| YOUR GOAL |
Only the lines from the beginning of the entries through the one that holds "Above is the" may appear in the answer, written out exactly and free of pictures.

| DATA FOR THE TASK |
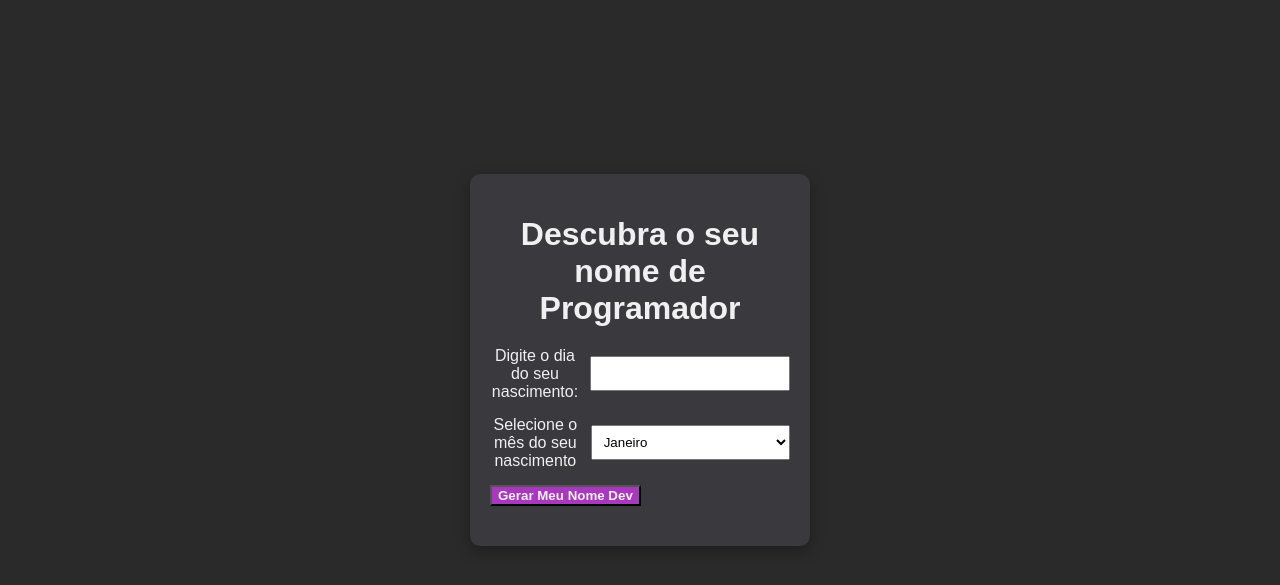
Repository: analessp/seu-nome-dev
Page: index.html
These files come from the project's save history. The page is drawn as it stood at one moment and after the next save; the edit follows.
The browser window is 1280 px wide. The pictures show the whole page.

Above is the page before, as saved 2025-05-13 11:32:23.

### index.html
<!DOCTYPE html>
<html lang="pt-BR">
<head>
    <meta charset="UTF-8">
    <meta name="viewport" content="width=device-width, initial-scale=1.0">
    <title>Seu Nome Dev</title>
    <link rel="stylesheet" href="styles.css">
</head>
<body>
    <div class="container">
        <h1>Descubra o seu nome de Programador</h1>
        <div class="form-group">
            <label for="dia">Digite o dia do seu nascimento:</label>
            <input type="number" id="dia" min="1" max="31">
        </div>
        <div class="form-group">
            <label for="mes">Selecione o mês do seu nascimento</label>
            <select id="mes">
                <option value="1">Janeiro</option>
                <option value="2">Fevereiro</option>
                <option value="3">Março</option>
                <option value="4">Abril</option>
                <option value="5">Maio</option>
                <option value="6">Junho</option>
                <option value="7">Julho</option>
                <option value="8">Agosto</option>
                <option value="9">Setembro</option>
                <option value="10">Outubro</option>
                <option value="11">Novembro</option>
                <option value="12">Dezembro</option>
            </select>
        </div>
        <button onclick="gerarNomeDev()">Gerar Meu Nome Dev</button>
        <div class="resultado" id="resultado"></div>
    </div>
    <script src="app.js"></script>
</body>
</html>

### styles.css
body {
    background-color: #2a2a2a;
    color: #f0f0f0;
    font-family: "Nunito", sans-serif;
    display: flex;
    justify-content: center;
    align-items: center;
    height: 100vh;
    margin: 0;
}

.container {
    background-color: #3a3a3e;
    padding: 20px;
    border-radius: 10px;
    box-shadow: 0px 5px 15px rgba(0, 0, 0, 0.3);
    width: 300px;
}

h1 {
    text-align: center;
    margin-bottom: 20px;
}

.form-group {
    display: flex;
    align-items: center;
    justify-content: space-between;
    margin-bottom: 15px;
}

.form-group label {
    flex: 1;
    margin-right: 10px;
    text-align: center;
}

.form-group input,
.form-group select {
    flex: 2;
    padding: 8px;
    border-radius: 5px
    border: none;
    outline: none;
}

button {
    background-color: #aa38be;
    color: #f0f0f0;
    font-weight: bold;
    transition: background-color 0.3s;
}

button:hover {
    background-color: #e27cd3;
}

.resultado {
    margin-top: 20px;
    font-size: 1.2rem;
    font-weight: bold;
    color: #8b14c7;
}

### app.js
function gerarNomeDev() {
    const dia = parseInt(document.getElementById("dia").value);
    const mes = parseInt(document.getElementById("mes").value);
    const resultado = document.getElementById("resultado");

    if (isNaN(dia) || dia < 1 || dia > 31) {
        resultado.textContent = "Insira um dia válido.";
        return;
    }

    const títulos = {
    1: "Desenvolvedor(a)",
    2: "Desenvolvedor(a)",
    3: "Programador(a)",
    4: "Programador(a)",
    5: "Programador(a)",
    6: "Estagiário(a)",
    7: "Estagiário(a)",
    8: "EEstagiário(a)",
    9: "Sênior",
    0: "Sênior",
};

const meses = {
    1: "bugado(a)",
    2: "do CTRL C, CTRL V",
    3: "das gambiarras",
    4: "que culpa o cache",
    5: "que esquece o que faz",
    6: "do git vazio",
    7: "das try/ catch vazia",
    8: "famosinho do LinkedIn",
    9: "caçador de bugs",
    10: "do Windows Pirata",
    11: "do update sem where",
    12: "do commit bugado",
};

const ultimoDigito = dia % 10;
const titulo = títulos[ultimoDigito];
const mesTexto = meses[mes];

resultado.textContent = `${titulo} ${mesTexto}`;

}

After the next save:
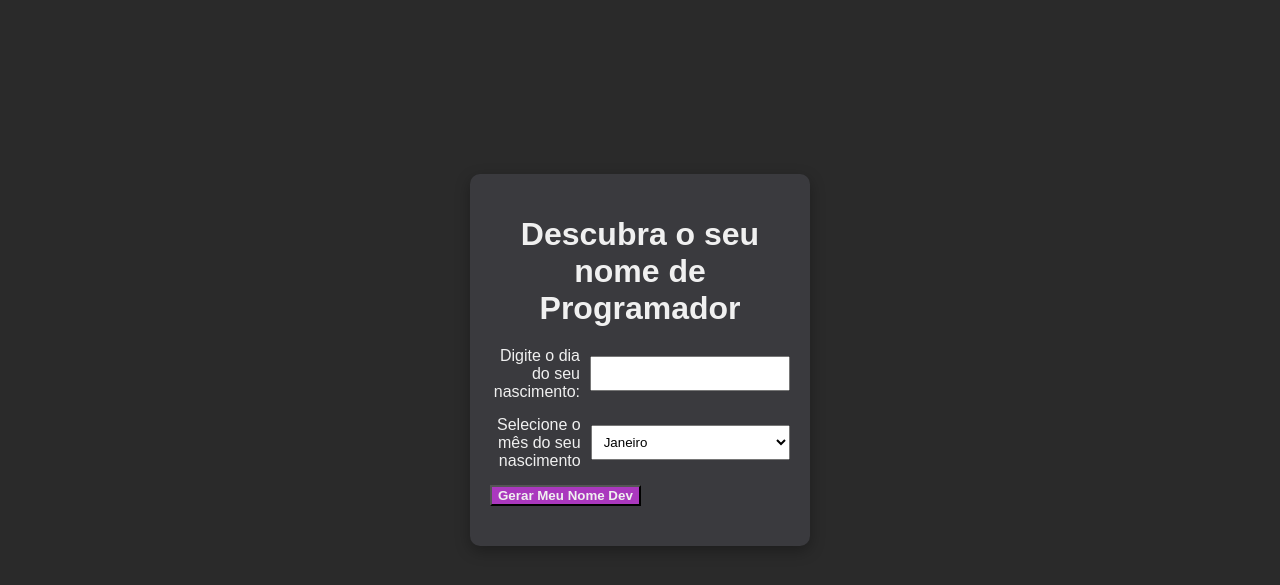
Saved 16 s later.
--- a/styles.css
+++ b/styles.css
@@ -32,7 +32,7 @@ h1 {
 .form-group label {
     flex: 1;
     margin-right: 10px;
-    text-align: center;
+    text-align: right;
 }
 
 .form-group input,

| RESULT FOR THIS EXERCISE |
Repository: analessp/seu-nome-dev
Page: index.html
These files come from the project's save history. The page is drawn as it stood at one moment and after the next save; the edit follows.
The browser window is 1280 px wide. The pictures show the whole page.

Above is the page before, as saved 2025-05-13 11:32:23.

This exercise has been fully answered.